The UW-La Crosse football team has a chance to go unbeaten in nonconference play for the third consecutive season when it makes its home debut at 1 p.m. Saturday against NAIA No. 20 Dickinson State.
Tribune beat reporter Colten Bartholomew gives a quick breakdown of NAIA No. 20 Dickinson St…
That’s a feat the program hasn’t seen since 1995-1997, which includes the national championship run of 1995 and the playoff berth of 1996. The current Eagles players were either toddlers or not even born yet in those years.
To do it, UW-L — 2-0 and ranked No. 23 in the d3football.com poll — will have to handle the speed the Blue Hawks possess on both sides of the ball.
“They have tremendous speed all over the place, from tailback to wide receiver, they have a ton of speed on the perimeter,” Eagles coach Mike Schmidt said.
Dickinson State (1-1) is coming off a loss at No. 10 Rocky Mountain College, and will rely on strong-armed quarterback Hayden Gibson to lead the way. At 6-foot-3 and 225 pounds, Gibson has the ability to stretch the field with deep throws.
Schmidt said he knows because of the defense his Eagles play — primarily man-to-man coverage — the Blue Hawks will likely test the secondary often with leading receiver Randy Ivey (11 catches, 230 yards, two TDs).

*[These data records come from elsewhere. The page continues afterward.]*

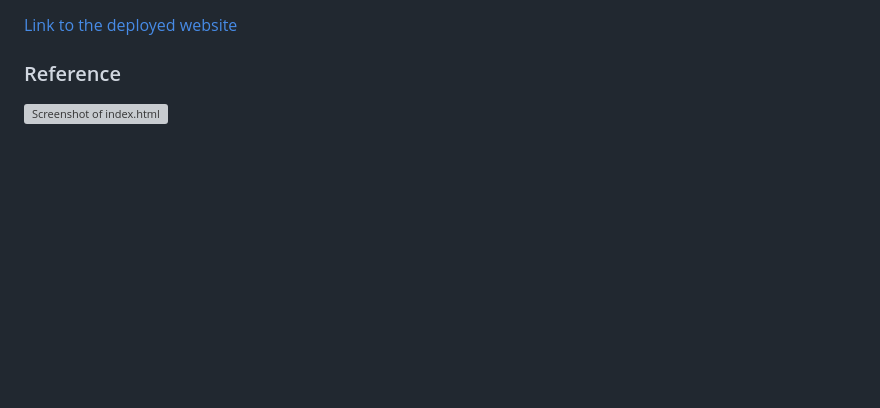
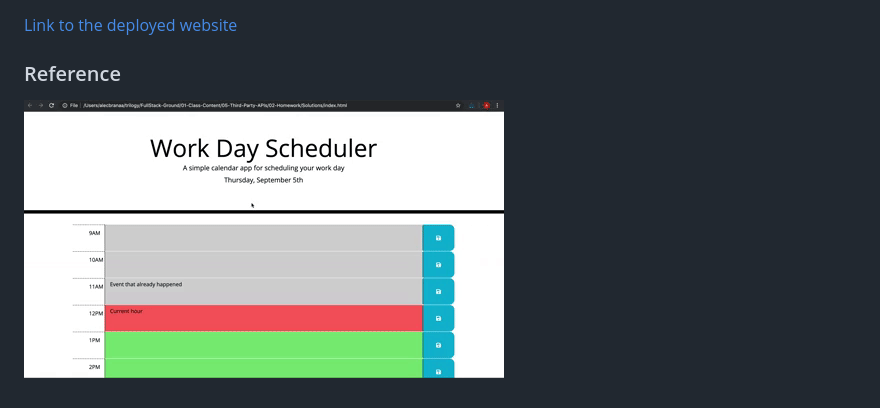
Before and after one commit to Rodrigo-Valencia/Work-Day-Scheduler, a Markdown page: README.md, the part around the change. Rendered like a GitHub page; pictures changed too: assests/Work-day-demo.gif (added); blank space fills up the shorter version; grey boxes are pictures that could not be loaded.

Commit message:
add img to readme

```diff
--- a/README.md
+++ b/README.md
@@ -16,4 +16,4 @@ A calendar app that lets users schedule events for each hour of the day.
 [Link to the deployed website]()
 
 ### Reference
-![Screenshot of index.html]()
+![Screenshot of index.html](./assests/Work-day-demo.gif)
```
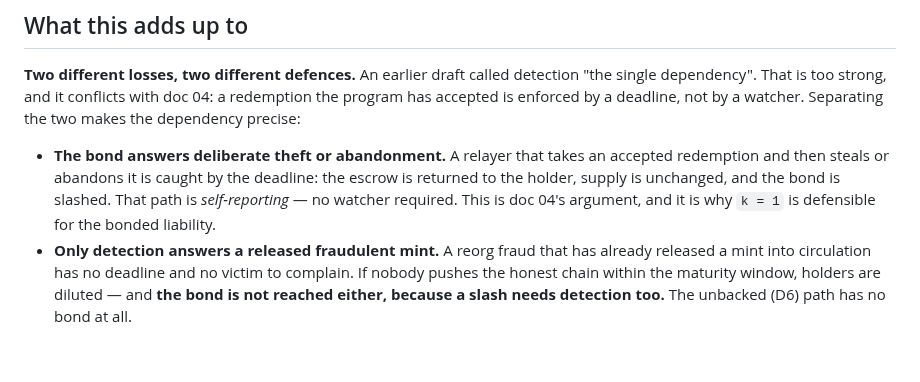
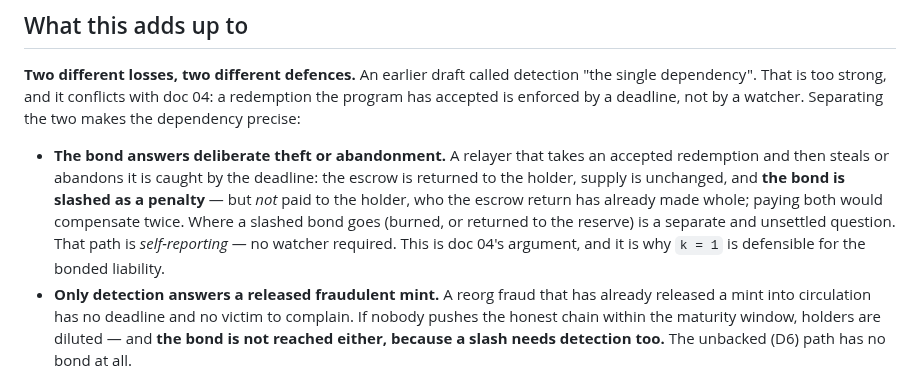
Before and after one commit to solbeam-bot/solbeam, a Markdown page: docs/15-audit-2.md, the part around the change. GitHub-like rendering; blank space fills up the shorter version.

Commit message:
Disambiguate the bond slash on abandonment
A poc/ agent flagged docs/15 as saying 'the bond is slashed' on an abandoned
redemption, reading against the canonical rule that the bond is not transferred to
the holder on failure.

Checking it, the statement is right and the conflict is not: the bond does answer
deliberate abandonment, so slashing it is correct. What was ambiguous is where the
slashed bond GOES -- and the point of the canonical rule is that it is not paid to
the holder, because the escrow return has already made them whole. Paying both would
compensate them twice.

Now says so, and records that the destination of a slashed bond is a separate and
unsettled question rather than implying it is compensation.

```diff
--- a/docs/15-audit-2.md
+++ b/docs/15-audit-2.md
@@ -131,8 +131,10 @@ precise:
 
 - **The bond answers deliberate theft or abandonment.** A relayer that takes an accepted
   redemption and then steals or abandons it is caught by the deadline: the escrow is returned to
-  the holder, supply is unchanged, and the bond is slashed. That path is *self-reporting* — no
-  watcher required. This is doc 04's argument, and it is why `k = 1` is defensible for the
+  the holder, supply is unchanged, and **the bond is slashed as a penalty** — but *not* paid to the
+  holder, who the escrow return has already made whole; paying both would compensate twice. Where
+  a slashed bond goes (burned, or returned to the reserve) is a separate and unsettled question.
+  That path is *self-reporting* — no watcher required. This is doc 04's argument, and it is why `k = 1` is defensible for the
   bonded liability.
 - **Only detection answers a released fraudulent mint.** A reorg fraud that has already released
   a mint into circulation has no deadline and no victim to complain. If nobody pushes the honest
```
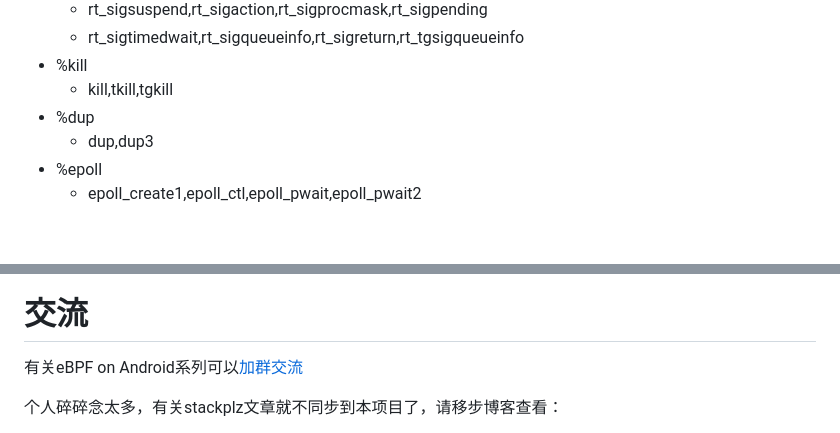
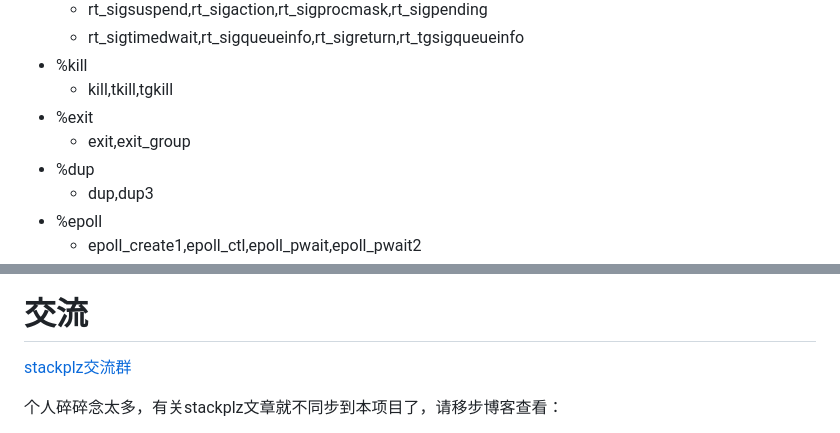
Before and after one commit to SeeFlowerX/stackplz, a Markdown page: README.md, 2 parts joined by grey strips. Rendered like a GitHub page; blank space fills up the shorter version.

```diff
--- a/README.md
+++ b/README.md
@@ -206,6 +206,8 @@ pid + 偏移 + 库文件
     - rt_sigtimedwait,rt_sigqueueinfo,rt_sigreturn,rt_tgsigqueueinfo
 - %kill
     - kill,tkill,tgkill
+- %exit
+    - exit,exit_group
 - %dup
     - dup,dup3
 - %epoll
@@ -334,7 +336,7 @@ coral:/data/local/tmp # readelf -s /apex/com.android.runtime/lib64/bionic/libc.s
 
 # 交流
 
-有关eBPF on Android系列可以[加群交流](./images/Snipaste_2023-10-23_20-32-14.png)
+[stackplz交流群](./images/Snipaste_2023-11-07_20-02-20.png)
 
 个人碎碎念太多，有关stackplz文章就不同步到本项目了，请移步博客查看：
 
```
Also changed, not shown: images/Snipaste_2023-10-23_20-32-14.png (deleted), images/Snipaste_2023-11-07_20-02-20.png (added), 1 other file.
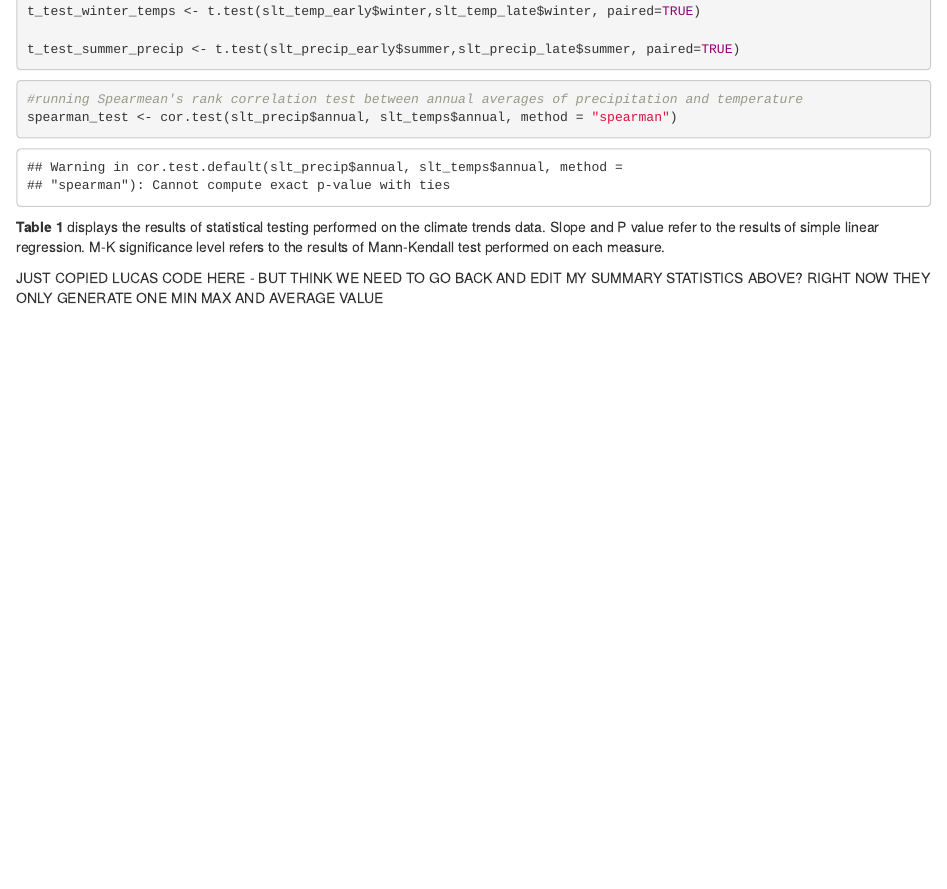
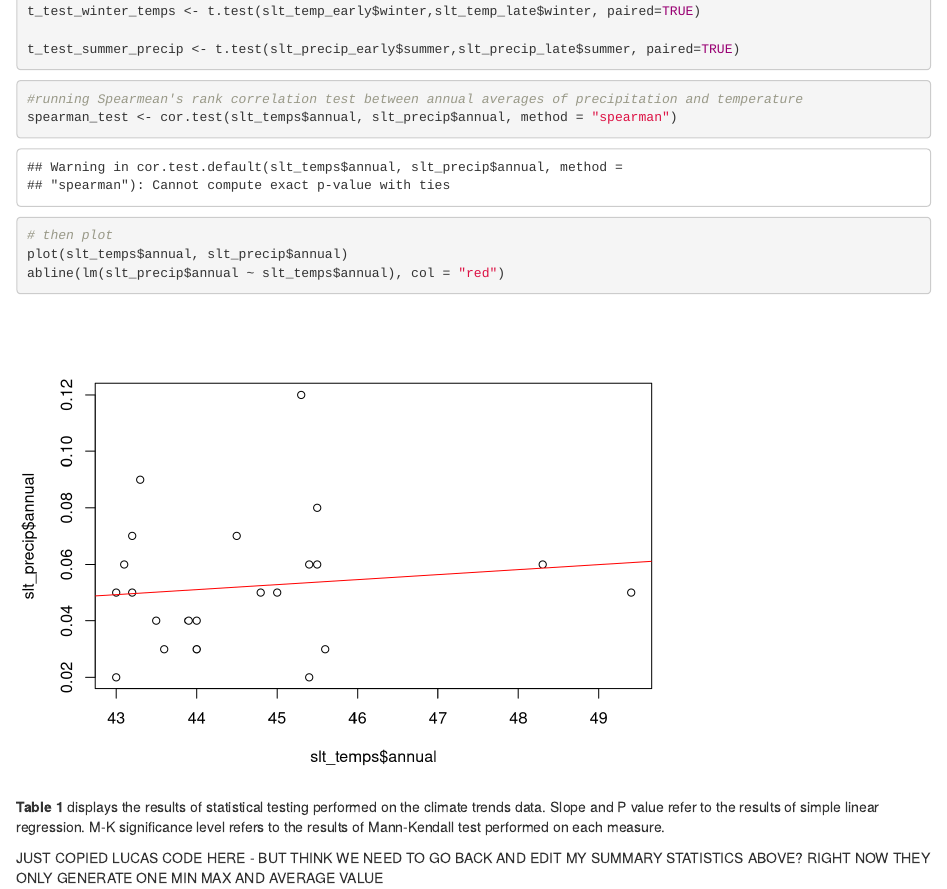
Before and after one commit to evievermeer/esm237_a1, an R Markdown document (code/237_a1_slt.Rmd): the page in a window 1100 px wide, from 8950 px down. Rendered offline with R 4.5, knitr and Pandoc, with nearby package versions; some code elsewhere in the file could not run offline.

Commit message:
ran spearman test and added plot.. lol

````diff
--- a/code/237_a1_slt.Rmd
+++ b/code/237_a1_slt.Rmd
@@ -239,7 +239,12 @@ t_test_summer_precip <- t.test(slt_precip_early$summer,slt_precip_late$summer, p
 
 ```{r}
 #running Spearmean's rank correlation test between annual averages of precipitation and temperature
-spearman_test <- cor.test(slt_precip$annual, slt_temps$annual, method = "spearman")
+spearman_test <- cor.test(slt_temps$annual, slt_precip$annual, method = "spearman")
+
+# then plot
+plot(slt_temps$annual, slt_precip$annual)
+abline(lm(slt_precip$annual ~ slt_temps$annual), col = "red")
+
 ```
 
 
````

“We’ve got a huge challenge in our secondary. My guess is they throw it 50 times on us,” Schmidt said. “We’re going to have to defend and tackle in space.”
What may be more important to the UW-L defense, though, is how they cover running backs in the receiving game. Illinois Wesleyan’s small and shifty Bryce Dooley gained 10 yards per catch last week on swing routes and screens out of the backfield, to the tune of 120 yards. The Blue Hawks have the same kind of speed backs that can attack those spots.
UW-L sophomore linebacker Rusty Murphy — the team’s tackler and one of the players oftentimes responsible for covering backs on pass routes — said the defense has focused on closing those areas of the field quicker.
“We hadn’t seen it all that much with our offense or Luther to that point, so we’ve been repping it out,” Murphy said. “This quarterback likes to stick in the pocket more than last week’s, and that’s what we like to see as a D-line and linebackers.
“I’m excited to see what we can do.”
When UW-L has the ball, a key will be finding a way to account for linebacker Daniel Moreno. Moreno, a junior college transfer from California, has 25 tackles on the season. The Blue Hawks’ defense is predicated on keeping Moreno free to run sideline to sideline and make plays.
It’ll be up to the Eagles’ interior lineman, like senior center Bradley Schultz, to get movement along the line and get to Moreno and his teammates at the second level to create running lanes. That’s easier said than done with defensive linemen like Jeremy Poyer (6-4, 305), but Schultz said he’s confident the line can stick to its fundamentals.
“They’re a very talented group, but what’s important for us is to think about what we’ve been doing this whole time,” Schultz said.
“Our technique, what coach (Andrew) McGlenn tells us, we know that works. So if we stick with that and not try to do our own thing, we’ll be just fine.”
La Crosse has done a good job so far rotating running backs and those players gaining yards and falling forward, as the team has gained 182 rushing yards per game thus far. But if Poyer and Moreno are as disruptive as they have been in the first two weeks, that might be tough.
Schmidt again emphasized the importance of his team being able to adjust on the fly Saturday, as a lack of experience against Dickinson State or common opponents make game planning more difficult.
“It’s kind of strange where we don’t know much about these guys. New offensive and defensive coordinators over there,” Schmidt said. “But you can tell what they want their identity to be. So you can’t necessarily pick up on too many tendencies, but you know what they want to be, so you play you base stuff in ways to cover that.”